If a line in the records below contains the word "center", copy it.

------------

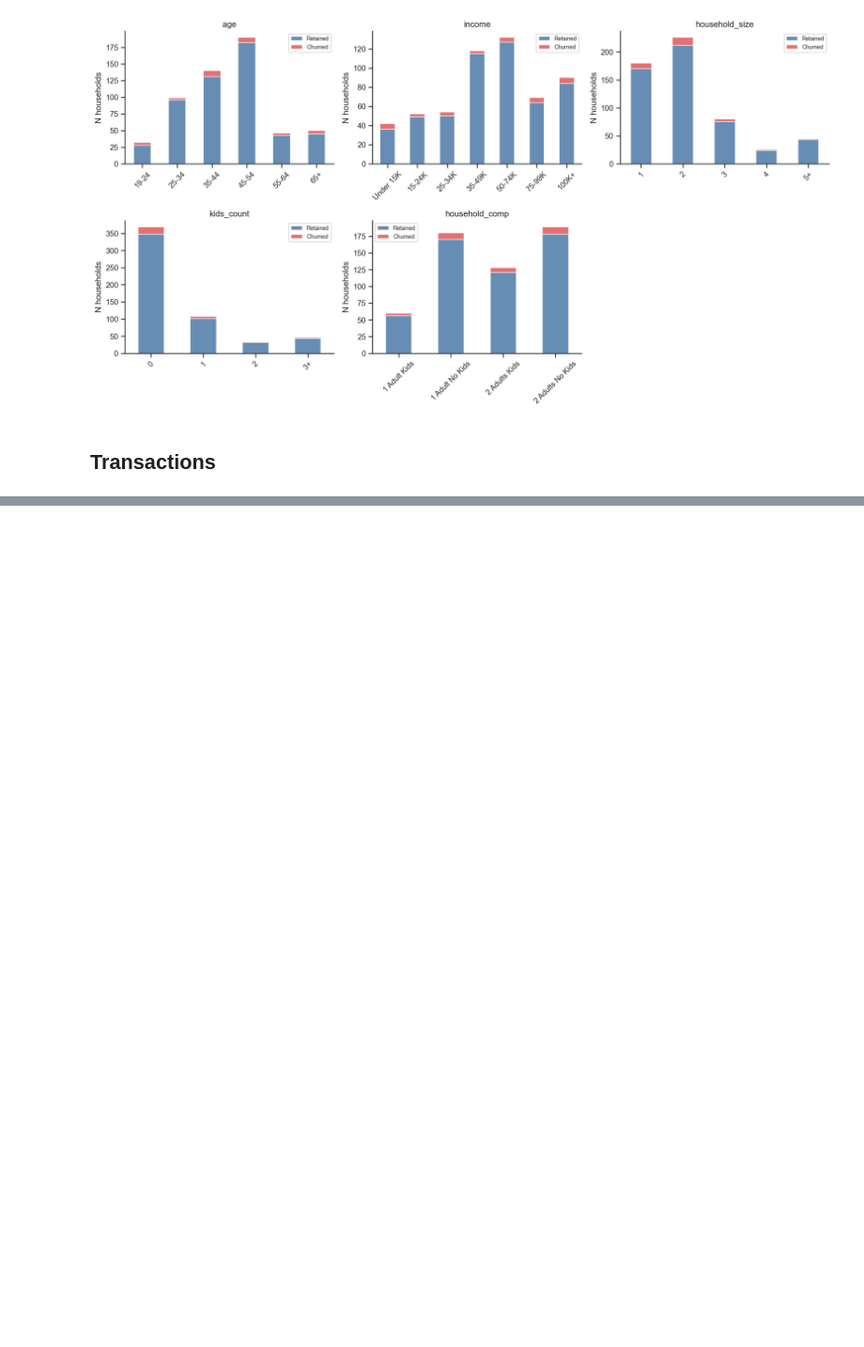
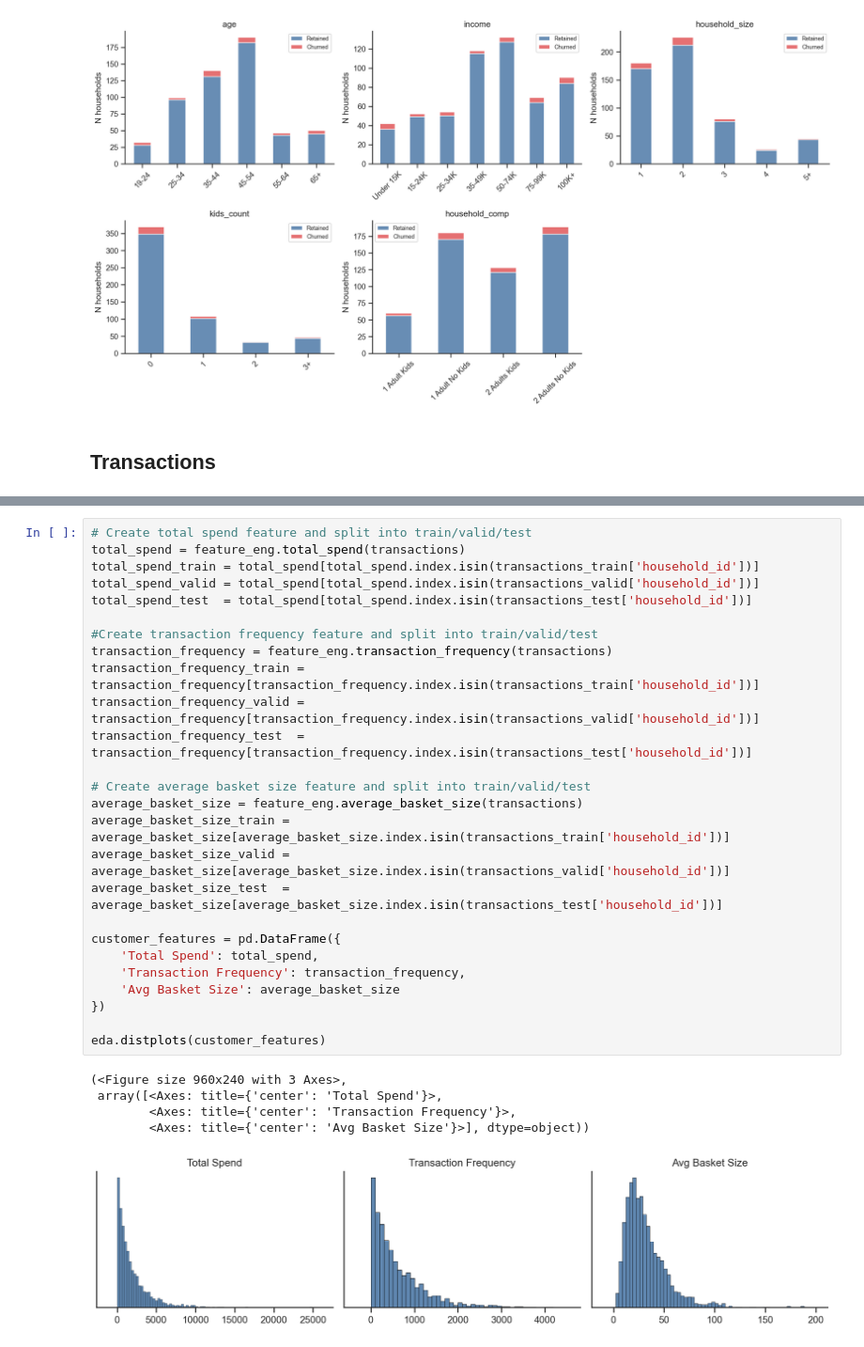
Before and after one commit to Kasperclowes/QBUS3820-Group-Assignment, a Jupyter notebook: RUN.ipynb, the cells around one changed output, grey strips where cells are left out. Shown at 94% size. Drawn from its saved outputs; the diff is of its cells as text; blank space fills up the shorter version.

Commit message:
Made variables for transactions

```diff
--- a/RUN.ipynb
+++ b/RUN.ipynb
@@ -219,0 +220,32 @@ None
+# %%
+# Create total spend feature and split into train/valid/test
+total_spend = feature_eng.total_spend(transactions)
+total_spend_train = total_spend[total_spend.index.isin(transactions_train['household_id'])]
+total_spend_valid = total_spend[total_spend.index.isin(transactions_valid['household_id'])]
+total_spend_test  = total_spend[total_spend.index.isin(transactions_test['household_id'])]
+
+#Create transaction frequency feature and split into train/valid/test
+transaction_frequency = feature_eng.transaction_frequency(transactions)
+transaction_frequency_train = transaction_frequency[transaction_frequency.index.isin(transactions_train['household_id'])]
+transaction_frequency_valid = transaction_frequency[transaction_frequency.index.isin(transactions_valid['household_id'])]
+transaction_frequency_test  = transaction_frequency[transaction_frequency.index.isin(transactions_test['household_id'])]
+
+# Create average basket size feature and split into train/valid/test
+average_basket_size = feature_eng.average_basket_size(transactions)
+average_basket_size_train = average_basket_size[average_basket_size.index.isin(transactions_train['household_id'])]
+average_basket_size_valid = average_basket_size[average_basket_size.index.isin(transactions_valid['household_id'])]
+average_basket_size_test  = average_basket_size[average_basket_size.index.isin(transactions_test['household_id'])]
+
+customer_features = pd.DataFrame({
+    'Total Spend': total_spend,
+    'Transaction Frequency': transaction_frequency,
+    'Avg Basket Size': average_basket_size
+})
+
+eda.distplots(customer_features)
+# %% [output]
+(<Figure size 960x240 with 3 Axes>,
+ array([<Axes: title={'center': 'Total Spend'}>,
+        <Axes: title={'center': 'Transaction Frequency'}>,
+        <Axes: title={'center': 'Avg Basket Size'}>], dtype=object))
+[figure, added]
```
Also changed, not shown: parts of 5 cells of this notebook, 1 other file.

------------

### Task answer
+ array([<Axes: title={'center': 'Total Spend'}>,
+        <Axes: title={'center': 'Transaction Frequency'}>,
+        <Axes: title={'center': 'Avg Basket Size'}>], dtype=object))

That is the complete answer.